▸ **Description of the task**
Whatever pictures appear, omit them, and repeat the data below exactly.
_ _ _ _
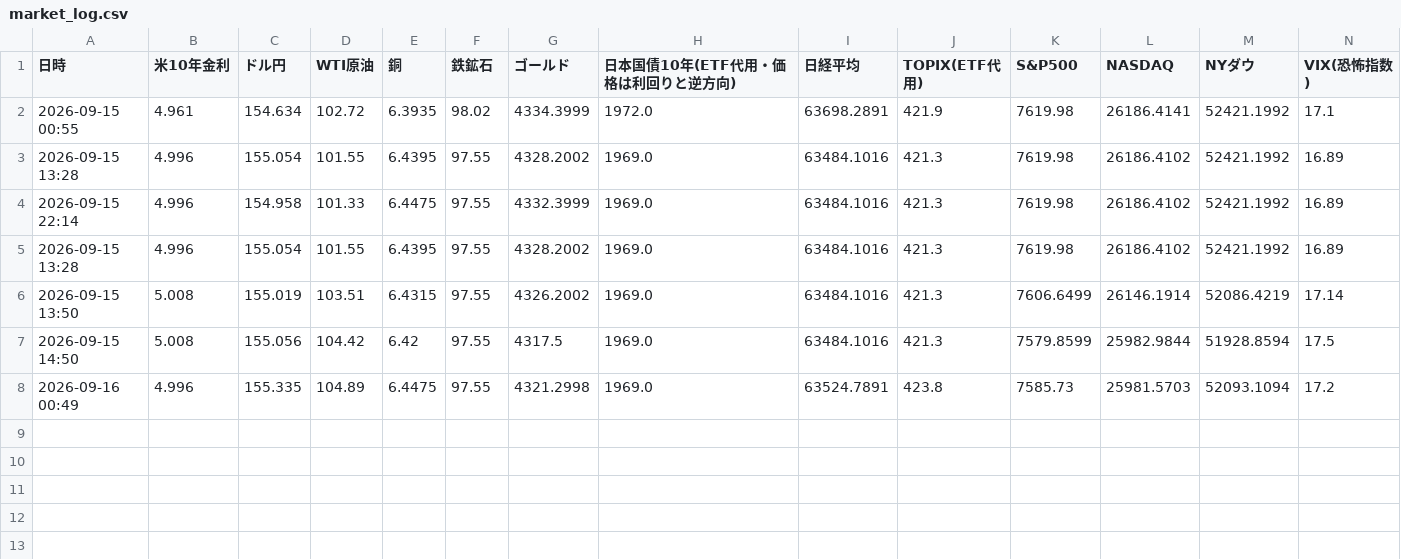
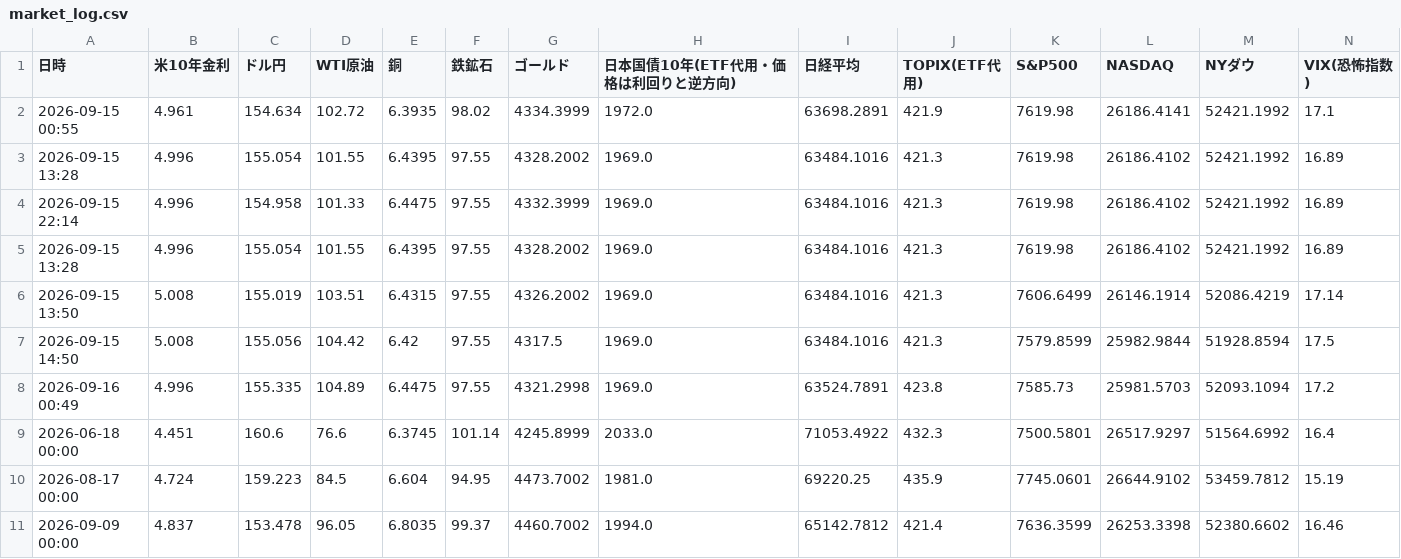
Before and after one commit to koyamaryota2-lang/MarketWatcher, a CSV file: market_log.csv, drawn as a sheet.

```diff
--- a/market_log.csv
+++ b/market_log.csv
@@ -8 +8,4 @@
 2026-09-16 00:49,4.996,155.335,104.89,6.4475,97.55,4321.2998,1969.0,63524.7891,423.8,7585.73,25981.5703,52093.1094,17.2
+2026-06-18 00:00,4.451,160.6,76.6,6.3745,101.14,4245.8999,2033.0,71053.4922,432.3,7500.5801,26517.9297,51564.6992,16.4
+2026-08-17 00:00,4.724,159.223,84.5,6.604,94.95,4473.7002,1981.0,69220.25,435.9,7745.0601,26644.9102,53459.7812,15.19
+2026-09-09 00:00,4.837,153.478,96.05,6.8035,99.37,4460.7002,1994.0,65142.7812,421.4,7636.3599,26253.3398,52380.6602,16.46
```
Also changed, not shown: 2 other files.
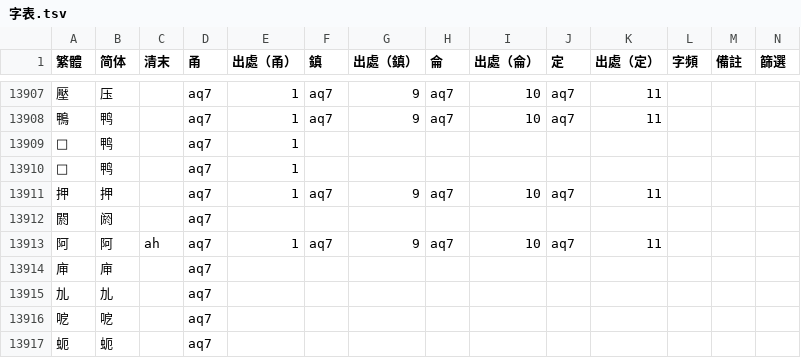
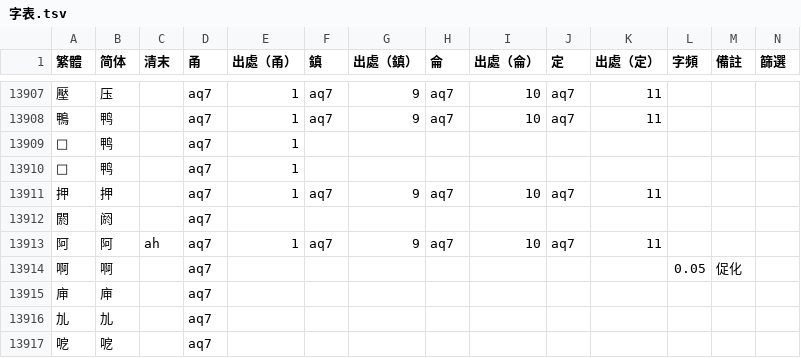
Before and after one commit to ionkaon/dictionary, a TSV file: 字表.tsv, drawn as a sheet; only a part is shown, gaps mark what is left out; the shorter side is filled out with more unchanged rows.

Commit message:
perf(字表): 啊/+aq7/0.05促化

```diff
--- a/字表.tsv
+++ b/字表.tsv
@@ -13913,2 +13913,3 @@
 阿	阿	ah	aq7	1	aq7	9	aq7	10	aq7	11			
+啊	啊		aq7								0.05	促化	
 庘	庘		aq7										
```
_ _ _ _
▸ **Exercise response**
Before and after one commit to koyamaryota2-lang/MarketWatcher, a CSV file: market_log.csv, drawn as a sheet.

```diff
--- a/market_log.csv
+++ b/market_log.csv
@@ -8 +8,4 @@
 2026-09-16 00:49,4.996,155.335,104.89,6.4475,97.55,4321.2998,1969.0,63524.7891,423.8,7585.73,25981.5703,52093.1094,17.2
+2026-06-18 00:00,4.451,160.6,76.6,6.3745,101.14,4245.8999,2033.0,71053.4922,432.3,7500.5801,26517.9297,51564.6992,16.4
+2026-08-17 00:00,4.724,159.223,84.5,6.604,94.95,4473.7002,1981.0,69220.25,435.9,7745.0601,26644.9102,53459.7812,15.19
+2026-09-09 00:00,4.837,153.478,96.05,6.8035,99.37,4460.7002,1994.0,65142.7812,421.4,7636.3599,26253.3398,52380.6602,16.46
```
Also changed, not shown: 2 other files.
Before and after one commit to ionkaon/dictionary, a TSV file: 字表.tsv, drawn as a sheet; only a part is shown, gaps mark what is left out; the shorter side is filled out with more unchanged rows.

Commit message:
perf(字表): 啊/+aq7/0.05促化

```diff
--- a/字表.tsv
+++ b/字表.tsv
@@ -13913,2 +13913,3 @@
 阿	阿	ah	aq7	1	aq7	9	aq7	10	aq7	11			
+啊	啊		aq7								0.05	促化	
 庘	庘		aq7										
```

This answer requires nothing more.